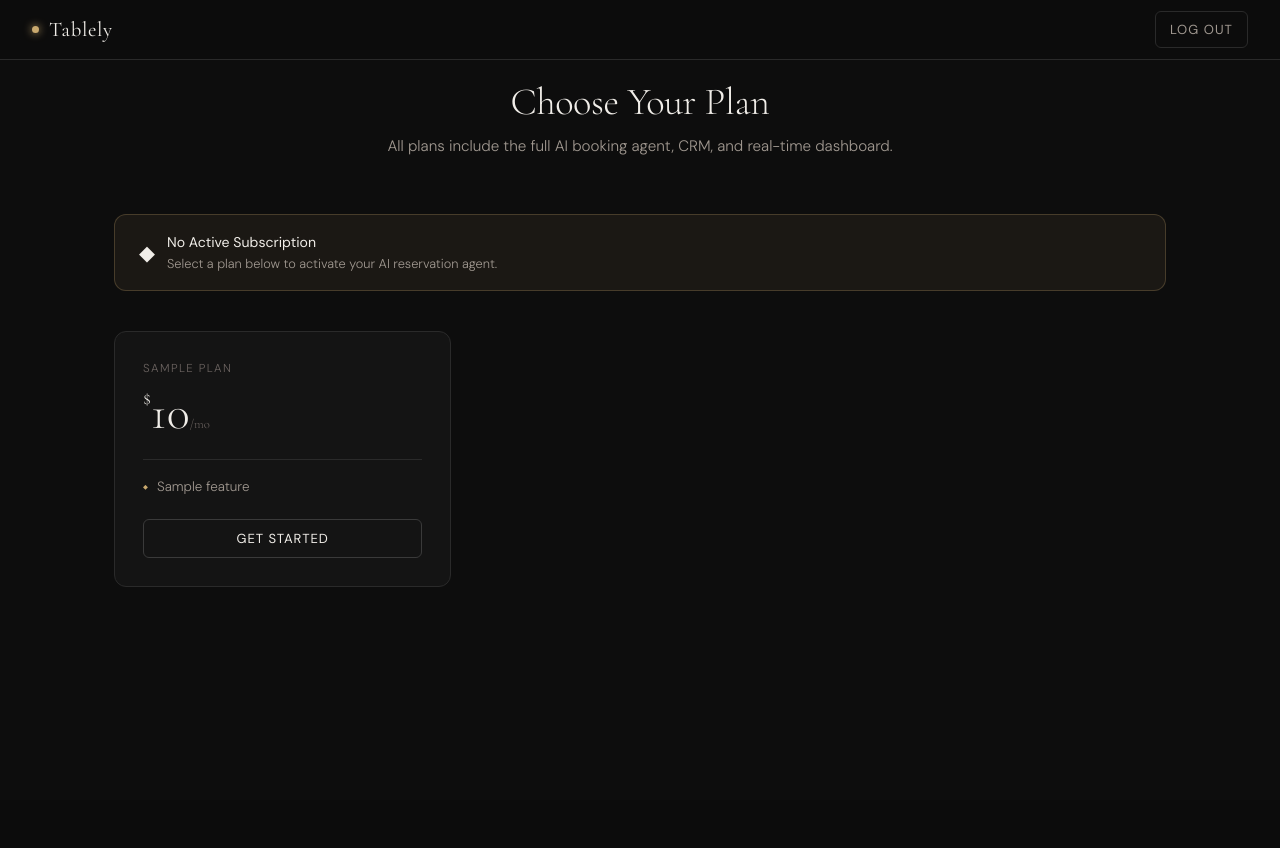
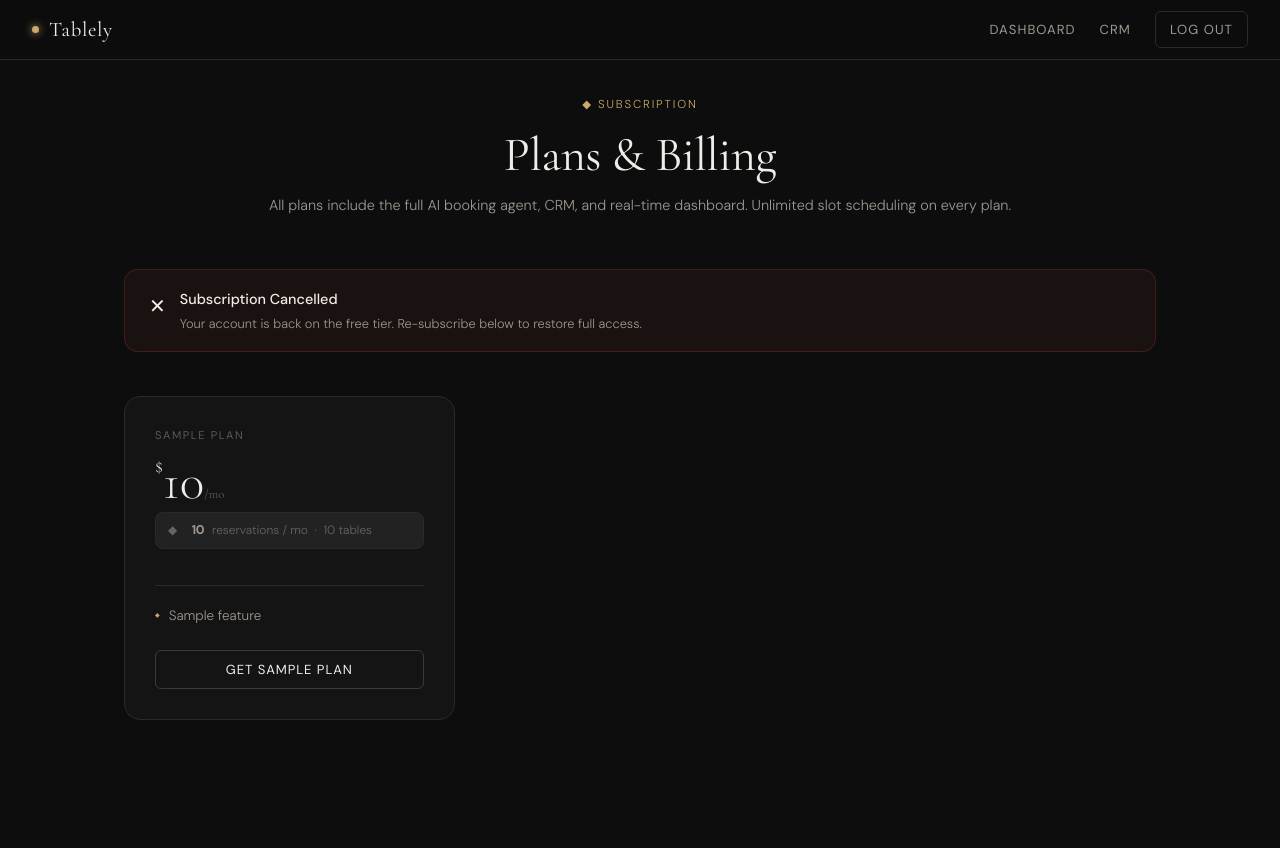
Before and after one commit to abdulwaarisinfo-dot/AI-RESTAURANT-RESERVATION-BOT, a FastAPI app: template templates/billing.html in a window 1280 px wide. Before the commit the page ends 587 px from the top, so only its background shows below. Run offline with FastAPI, Linux system fonts and the light colour scheme; the template is opened without the code that fills it: most values are stand-ins (such as "Sample title", 1, 10 or a date in 2020).

Commit message:
Update billing.html

```diff
--- a/templates/billing.html
+++ b/templates/billing.html
@@ -4,148 +4,235 @@
   <title>Billing — Tablely</title>
   {% include "_base_styles.html" %}
   <style>
+    /* ── PAGE SHELL ── */
     .billing-page {
       min-height: 100vh;
-      padding: 80px 24px 60px;
-      max-width: 1100px;
+      padding: 96px 24px 80px;
+      max-width: 1080px;
       margin: 0 auto;
     }
+
+    /* ── HEADER ── */
     .billing-header {
       text-align: center;
-      margin-bottom: 56px;
+      margin-bottom: 52px;
     }
-    .billing-header h1 { font-size: 2.4rem; margin-bottom: 10px; }
-    .billing-header p { color: var(--text-2); font-size: .95rem; }
+    .billing-eyebrow {
+      font-size: .72rem; letter-spacing: .16em; text-transform: uppercase;
+      color: var(--gold); margin-bottom: 14px;
+    }
+    .billing-header h1 {
+      font-family: 'Cormorant Garamond', serif;
+      font-size: clamp(2rem, 4vw, 3rem);
+      font-weight: 400; color: var(--text); margin-bottom: 10px;
+    }
+    .billing-header p { font-size: .9rem; color: var(--text-2); }
 
-    /* STATUS BANNER */
+    /* ── STATUS BANNERS ── */
     .status-banner {
       display: flex; align-items: center; justify-content: space-between;
-      gap: 16px; padding: 16px 24px;
-      border-radius: var(--radius-lg); margin-bottom: 40px;
-      flex-wrap: wrap;
+      gap: 16px; padding: 18px 24px;
+      border-radius: 14px; margin-bottom: 44px; flex-wrap: wrap;
     }
-    .status-banner.active { background: rgba(91,184,145,.08); border: 1px solid rgba(91,184,145,.25); }
-    .status-banner.inactive { background: rgba(201,169,110,.08); border: 1px solid rgba(201,169,110,.25); }
-    .status-left { display: flex; align-items: center; gap: 12px; }
-    .status-icon { font-size: 1.3rem; }
-    .status-title { font-size: .88rem; color: var(--text); font-weight: 400; }
-    .status-desc { font-size: .8rem; color: var(--text-2); }
+    .status-banner.free {
+      background: rgba(201,169,110,.07);
+      border: 1px solid rgba(201,169,110,.22);
+    }
+    .status-banner.active {
+      background: rgba(91,184,145,.07);
+      border: 1px solid rgba(91,184,145,.22);
+    }
+    .status-banner.cancelled {
+      background: rgba(200,80,80,.07);
+      border: 1px solid rgba(200,80,80,.22);
+    }
+    .status-left { display: flex; align-items: flex-start; gap: 14px; }
+    .status-icon { font-size: 1.25rem; padding-top: 2px; }
+    .status-title { font-size: .9rem; color: var(--text); font-weight: 500; margin-bottom: 3px; }
+    .status-desc { font-size: .8rem; color: var(--text-2); line-height: 1.5; }
 
-    /* PLANS GRID */
+    /* FREE TIER USAGE METER */
+    .free-usage {
+      display: flex; align-items: center; gap: 12px; margin-top: 10px; flex-wrap: wrap;
+    }
+    .usage-bar-wrap {
+      flex: 1; min-width: 140px; height: 4px;
+      background: var(--bg-4); border-radius: 2px; overflow: hidden;
+    }
+    .usage-bar-fill {
+      height: 100%; border-radius: 2px;
+      background: var(--gold);
+      transition: width .5s ease;
+    }
+    .usage-bar-fill.danger { background: #e55; }
+    .usage-label { font-size: .75rem; color: var(--text-3); white-space: nowrap; }
+
+    /* ── PLANS GRID ── */
     .plans-grid {
       display: grid;
       grid-template-columns: repeat(3, 1fr);
       gap: 20px;
+      margin-bottom: 48px;
     }
     .plan-card {
       background: var(--bg-2); border: 1px solid var(--border);
-      border-radius: var(--radius-lg); padding: 28px;
+      border-radius: 16px; padding: 30px;
       display: flex; flex-direction: column;
-      position: relative; transition: border-color var(--transition);
+      position: relative;
+      transition: border-color .2s, transform .2s;
     }
+    .plan-card:hover { transform: translateY(-2px); }
     .plan-card.featured {
       border-color: var(--gold-dim);
-      box-shadow: var(--shadow-gold);
+      background: linear-gradient(150deg, var(--bg-2), rgba(201,169,110,.04));
+      box-shadow: 0 0 40px rgba(201,169,110,.06);
     }
     .plan-card.featured::before {
       content: 'Most Popular';
       position: absolute; top: -11px; left: 50%; transform: translateX(-50%);
       background: var(--gold); color: #0d0d0d;
-      font-size: .67rem; font-weight: 500; letter-spacing: .08em; text-transform: uppercase;
-      padding: 3px 12px; border-radius: 100px;
+      font-size: .65rem; font-weight: 600; letter-spacing: .1em; text-transform: uppercase;
+      padding: 3px 14px; border-radius: 100px;
     }
-    .plan-card.current-plan {
+    .plan-card.current {
       border-color: var(--green);
     }
-    .plan-card.current-plan::after {
+    .plan-card.current::after {
       content: 'Current Plan';
       position: absolute; top: -11px; right: 20px;
       background: var(--green); color: #0d0d0d;
-      font-size: .67rem; font-weight: 500; letter-spacing: .08em; text-transform: uppercase;
-      padding: 3px 12px; border-radius: 100px;
+      font-size: .65rem; font-weight: 600; letter-spacing: .1em; text-transform: uppercase;
+      padding: 3px 14px; border-radius: 100px;
     }
     .plan-name {
-      font-size: .72rem; letter-spacing: .12em; text-transform: uppercase;
-      color: var(--text-3); margin-bottom: 10px;
+      font-size: .7rem; letter-spacing: .14em; text-transform: uppercase;
+      color: var(--text-3); margin-bottom: 12px;
     }
     .plan-price {
       font-family: 'Cormorant Garamond', serif;
-      font-size: 3rem; color: var(--text); line-height: 1; margin-bottom: 4px;
+      font-size: 3.2rem; line-height: 1; color: var(--text); margin-bottom: 4px;
     }
-    .plan-price sup { font-size: 1.2rem; vertical-align: top; margin-top: .5rem; }
-    .plan-price-period { font-size: .8rem; color: var(--text-3); }
-    hr { border: none; border-top: 1px solid var(--border); margin: 18px 0; }
-    .plan-features { flex: 1; display: flex; flex-direction: column; gap: 9px; margin-bottom: 22px; }
+    .plan-price sup { font-size: 1.2rem; vertical-align: top; margin-top: .45rem; }
+    .plan-period { font-size: .8rem; color: var(--text-3); }
+    .plan-divider { border: none; border-top: 1px solid var(--border); margin: 20px 0; }
+    .plan-features {
+      flex: 1; display: flex; flex-direction: column; gap: 10px; margin-bottom: 24px;
+    }
     .plan-feature {
       display: flex; align-items: flex-start; gap: 9px;
-      font-size: .84rem; color: var(--text-2); line-height: 1.4;
+      font-size: .84rem; color: var(--text-2); line-height: 1.45;
     }
-    .plan-feature::before { content: '◆'; font-size: .4rem; color: var(--gold); flex-shrink: 0; margin-top: 5px; }
-    .plan-limit-bar { margin-bottom: 16px; }
-    .plan-limit-label { font-size: .72rem; color: var(--text-3); margin-bottom: 5px; }
+    .plan-feature::before {
+      content: '◆'; font-size: .38rem; color: var(--gold);
+      flex-shrink: 0; margin-top: 5px;
+    }
+    .plan-highlight {
+      font-size: .75rem; color: var(--text-3);
+      background: var(--bg-4); border: 1px solid var(--border);
+      border-radius: 8px; padding: 8px 12px; margin-bottom: 16px;
+      display: flex; gap: 8px; align-items: center;
+    }
+    .plan-highlight strong { color: var(--text-2); }
 
-    /* cancel section */
+    /* ── CANCEL SECTION ── */
     .cancel-section {
-      text-align: center; margin-top: 48px;
-      padding: 24px; background: var(--bg-2);
-      border: 1px solid var(--border); border-radius: var(--radius-lg);
+      text-align: center; padding: 28px 24px;
+      background: var(--bg-2); border: 1px solid var(--border);
+      border-radius: 14px;
     }
-    .cancel-section h3 { font-size: 1.1rem; margin-bottom: 6px; }
-    .cancel-section p { font-size: .85rem; color: var(--text-2); margin-bottom: 16px; }
+    .cancel-section h3 { font-size: 1rem; color: var(--text); margin-bottom: 6px; }
+    .cancel-section p  { font-size: .83rem; color: var(--text-2); margin-bottom: 18px; }
 
-    /* loading state */
-    .btn-loading { opacity: .7; pointer-events: none; }
-    .btn-loading::after {
-      content: ' ...';
+    /* ── TOAST ── */
+    #toast {
+      position: fixed; bottom: 28px; right: 28px; z-index: 9999;
+      padding: 12px 20px; border-radius: 10px;
+      font-size: .85rem; color: #fff;
+      opacity: 0; transform: translateY(8px);
+      transition: opacity .25s, transform .25s;
+      pointer-events: none;
     }
+    #toast.show { opacity: 1; transform: translateY(0); }
+    #toast.success { background: rgba(91,184,145,.9); }
+    #toast.error   { background: rgba(200,80,80,.9); }
 
-    @media (max-width: 768px) {
-      .plans-grid { grid-template-columns: 1fr; }
-      .billing-page { padding-top: 72px; }
-    }
+    /* ── RESPONSIVE ── */
+    @media (max-width: 860px) { .plans-grid { grid-template-columns: 1fr; } }
+    @media (max-width: 600px) { .billing-page { padding-top: 76px; } }
   </style>
 </head>
 <body>
+  <!-- NAV -->
   <nav class="nav">
     <a class="nav-brand" href="/">
       <div class="nav-brand-dot"></div>
       Tablely
     </a>
     <div class="nav-links">
-      {% if active %}
-      <a href="/dashboard" class="active">Dashboard</a>
-      {% endif %}
+      <a href="/dashboard">Dashboard</a>
+      <a href="/crm">CRM</a>
       <a href="/logout" class="btn btn-ghost btn-sm">Log Out</a>
     </div>
   </nav>
 
   <div class="billing-page">
+
+    <!-- Header -->
     <div class="billing-header">
-      <h1>Choose Your Plan</h1>
-      <p>All plans include the full AI booking agent, CRM, and real-time dashboard.</p>
+      <div class="billing-eyebrow">◆ Subscription</div>
+      <h1>Plans &amp; Billing</h1>
+      <p>All plans include the full AI booking agent, CRM, and real-time dashboard. Unlimited slot scheduling on every plan.</p>
     </div>
 
-    <!-- Subscription status banner -->
+    <!-- Status banner -->
     {% if active %}
     <div class="status-banner active">
       <div class="status-left">
         <div class="status-icon">✓</div>
         <div>
-          <div class="status-title">Subscription Active</div>
-          <div class="status-desc">Currently on the <strong>{{ current_plan | capitalize }}</strong> plan. You can upgrade or switch below.</div>
+          <div class="status-title">Subscription Active — {{ plans[current_plan].name if current_plan in plans else current_plan | capitalize }} Plan</div>
+          <div class="status-desc">
+            {{ limits.reservations_used }} / {{ limits.reservations_limit }} reservations used this month
+            &nbsp;·&nbsp; Up to {{ limits.tables_max if limits.tables_max < 999 else 'unlimited' }} tables
+            &nbsp;·&nbsp; Unlimited slot scheduling
           </div>
         </div>
-      <a href="/dashboard" class="btn btn-outline btn-sm">Go to Dashboard</a>
       </div>
+      <a href="/dashboard" class="btn btn-outline btn-sm">Dashboard →</a>
+    </div>
+
+    {% elif owner.subscription_status == 'cancelled' %}
+    <div class="status-banner cancelled">
+      <div class="status-left">
+        <div class="status-icon">✕</div>
+        <div>
+          <div class="status-title">Subscription Cancelled</div>
+          <div class="status-desc">Your account is back on the free tier. Re-subscribe below to restore full access.</div>
+        </div>
+      </div>
+    </div>
+
     {% else %}
-    <div class="status-banner inactive">
+    {# Free tier — show live usage meter #}
+    <div class="status-banner free">
       <div class="status-left">
         <div class="status-icon">◆</div>
         <div>
-          <div class="status-title">No Active Subscription</div>
-          <div class="status-desc">Select a plan below to activate your AI reservation agent.</div>
+          <div class="status-title">Free Tier — No subscription required</div>
+          <div class="status-desc">
+            You have <strong>{{ limits.reservations_left }} of {{ free_reservations }} free reservations</strong> remaining
+            &nbsp;·&nbsp; Up to {{ limits.tables_max }} tables
+          </div>
+          <div class="free-usage">
+            <div class="usage-bar-wrap">
+              <div class="usage-bar-fill {% if limits.reservations_left <= 2 %}danger{% endif %}"
+                   style="width: {{ ((limits.reservations_used / free_reservations) * 100) | int }}%"></div>
+            </div>
+            <span class="usage-label">{{ limits.reservations_used }}/{{ free_reservations }} used</span>
           </div>
         </div>
+      </div>
+      <a href="/dashboard" class="btn btn-outline btn-sm">Dashboard →</a>
     </div>
     {% endif %}
 
@@ -154,13 +241,18 @@
       {% for key, plan in plans.items() %}
       <div class="plan-card
         {% if key == 'professional' %}featured{% endif %}
-        {% if key == current_plan and active %}current-plan{% endif %}
+        {% if key == current_plan and active %}current{% endif %}
       ">
         <div class="plan-name">{{ plan.name }}</div>
-        <div class="plan-price">
-          <sup>$</sup>{{ plan.price_month }}<span class="plan-price-period">/mo</span>
+        <div class="plan-price"><sup>$</sup>{{ plan.price_month }}<span class="plan-period">/mo</span></div>
+
+        <div class="plan-highlight">
+          ◆ &nbsp;<strong>{{ plan.reservations_month | int | string | replace('1200','1,200') | replace('1600','1,600') | replace('2000','2,000') }}</strong> reservations / mo
+          &nbsp;·&nbsp; {{ plan.tables_max if plan.tables_max < 999 else '∞' }} tables
         </div>
-        <hr>
+
+        <hr class="plan-divider">
+
         <div class="plan-features">
           {% for f in plan.features %}
           <div class="plan-feature">{{ f }}</div>
@@ -168,93 +260,134 @@
         </div>
 
         {% if key == current_plan and active %}
-        <button class="btn btn-ghost" disabled style="width:100%;">Current Plan</button>
+          <button class="btn btn-ghost" disabled style="width:100%;cursor:default;">Current Plan</button>
         {% else %}
           <button
             class="btn {% if key == 'professional' %}btn-primary{% else %}btn-outline{% endif %}"
             style="width:100%;"
             onclick="subscribe('{{ key }}', this)"
-          data-plan="{{ key }}"
           >
-          {% if active %}Switch to {{ plan.name }}{% else %}Get Started{% endif %}
+            {% if active %}Switch to {{ plan.name }}{% else %}Get {{ plan.name }}{% endif %}
           </button>
         {% endif %}
       </div>
       {% endfor %}
     </div>
 
-    <!-- Cancel subscription (only if active) -->
+    <!-- Cancel section (only shown if active) -->
     {% if active %}
     <div class="cancel-section">
       <h3>Cancel Subscription</h3>
-      <p>Your account will remain active until the end of the billing period.</p>
-      <button class="btn btn-danger btn-sm" onclick="cancelSub(this)">
-        Cancel Subscription
-      </button>
+      <p>Your account reverts to the free tier (10 reservations, 3 tables). All your data is preserved.</p>
+      <button class="btn btn-danger btn-sm" onclick="cancelSub(this)">Cancel Subscription</button>
     </div>
     {% endif %}
-  </div>
+
+  </div><!-- /billing-page -->
+
+  <!-- Toast -->
+  <div id="toast"></div>
 
   <script>
+    function showToast(msg, type) {
+      const t = document.getElementById('toast');
+      t.textContent = msg;
+      t.className   = `show ${type}`;
+      setTimeout(() => { t.className = ''; }, 3200);
+    }
+
+    // ── Subscribe / Switch plan ───────────────────────────────────────────────
+    // POST /api/billing/checkout  { plan }  → { checkout_url, plan }
+    // Auth: reads JWT from httpOnly cookie via Authorization header fallback.
+    // Paddle sandbox redirects to checkout_url.
     async function subscribe(plan, btn) {
-      btn.classList.add('btn-loading');
-      btn.textContent = 'Redirecting...';
+      const orig = btn.textContent;
+      btn.disabled    = true;
+      btn.textContent = 'Redirecting…';
+
+      // Extract JWT from httpOnly cookie (works when cookie is readable by JS;
+      // if httponly flag is set strictly, the server form-submit route is used instead).
+      // For the API route we need the token in the header.
+      const token = getCookie('access_token');
+      if (!token) {
+        window.location.href = '/login';
+        return;
+      }
 
       try {
-        const token = document.cookie.split(';')
-          .find(c => c.trim().startsWith('access_token='))
-          ?.split('=')[1];
-
         const res = await fetch('/api/billing/checkout', {
-          method: 'POST',
+          method:  'POST',
           headers: {
-            'Content-Type': 'application/json',
+            'Content-Type':  'application/json',
             'Authorization': `Bearer ${token}`,
           },
           body: JSON.stringify({ plan }),
         });
 
+        if (!res.ok) {
+          const err = await res.json().catch(() => ({}));
+          showToast(err.detail || 'Checkout failed. Please try again.', 'error');
+          btn.disabled    = false;
+          btn.textContent = orig;
+          return;
+        }
+
         const data = await res.json();
-
         if (data.checkout_url) {
           window.location.href = data.checkout_url;
         } else {
-          showToast('Could not initiate checkout. Please try again.', 'error');
-          btn.classList.remove('btn-loading');
-          btn.textContent = 'Get Started';
+          showToast('Could not open checkout. Please try again.', 'error');
+          btn.disabled    = false;
+          btn.textContent = orig;
         }
       } catch (e) {
         showToast('Network error. Please try again.', 'error');
-        btn.classList.remove('btn-loading');
-        btn.textContent = 'Get Started';
+        btn.disabled    = false;
+        btn.textContent = orig;
       }
     }
 
+    // ── Cancel subscription ───────────────────────────────────────────────────
+    // POST /api/billing/cancel  (no body)  → { cancelled: true }
+    // On success: reload to show updated free-tier banner.
     async function cancelSub(btn) {
-      if (!confirm('Are you sure you want to cancel your subscription?')) return;
-      btn.classList.add('btn-loading');
+      if (!confirm('Cancel your subscription? You will keep access until the end of the billing period, then revert to the free tier.')) return;
+
+      const orig = btn.textContent;
+      btn.disabled    = true;
+      btn.textContent = 'Cancelling…';
+
+      const token = getCookie('access_token');
+      if (!token) { window.location.href = '/login'; return; }
 
       try {
-        const token = document.cookie.split(';')
-          .find(c => c.trim().startsWith('access_token='))
-          ?.split('=')[1];
-
         const res = await fetch('/api/billing/cancel', {
-          method: 'POST',
+          method:  'POST',
           headers: { 'Authorization': `Bearer ${token}` },
         });
 
         if (res.ok) {
-          showToast('Subscription cancelled successfully.', 'success');
-          setTimeout(() => location.reload(), 1500);
+          showToast('Subscription cancelled.', 'success');
+          setTimeout(() => location.reload(), 1600);
         } else {
-          showToast('Failed to cancel. Please contact support.', 'error');
-          btn.classList.remove('btn-loading');
+          const err = await res.json().catch(() => ({}));
+          showToast(err.detail || 'Failed to cancel. Contact support.', 'error');
+          btn.disabled    = false;
+          btn.textContent = orig;
         }
       } catch (e) {
         showToast('Network error.', 'error');
-        btn.classList.remove('btn-loading');
+        btn.disabled    = false;
+        btn.textContent = orig;
       }
+    }
+
+    // Helper: read a cookie by name (works when httpOnly is NOT set, or for non-httponly cookies)
+    function getCookie(name) {
+      return document.cookie.split(';')
+        .map(c => c.trim())
+        .find(c => c.startsWith(name + '='))
+        ?.split('=').slice(1).join('=') || '';
     }
   </script>
 </body>
```
Lines whose indentation alone changed are shown as unchanged.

************

TASK DESCRIPTION - For every line in the data above that holds "weight", return the line itself.

RESULT OF THE EXERCISE -
+      font-weight: 400; color: var(--text); margin-bottom: 10px;
-    .status-title { font-size: .88rem; color: var(--text); font-weight: 400; }
+    .status-title { font-size: .9rem; color: var(--text); font-weight: 500; margin-bottom: 3px; }
-      font-size: .67rem; font-weight: 500; letter-spacing: .08em; text-transform: uppercase;
+      font-size: .65rem; font-weight: 600; letter-spacing: .1em; text-transform: uppercase;
-      font-size: .67rem; font-weight: 500; letter-spacing: .08em; text-transform: uppercase;
+      font-size: .65rem; font-weight: 600; letter-spacing: .1em; text-transform: uppercase;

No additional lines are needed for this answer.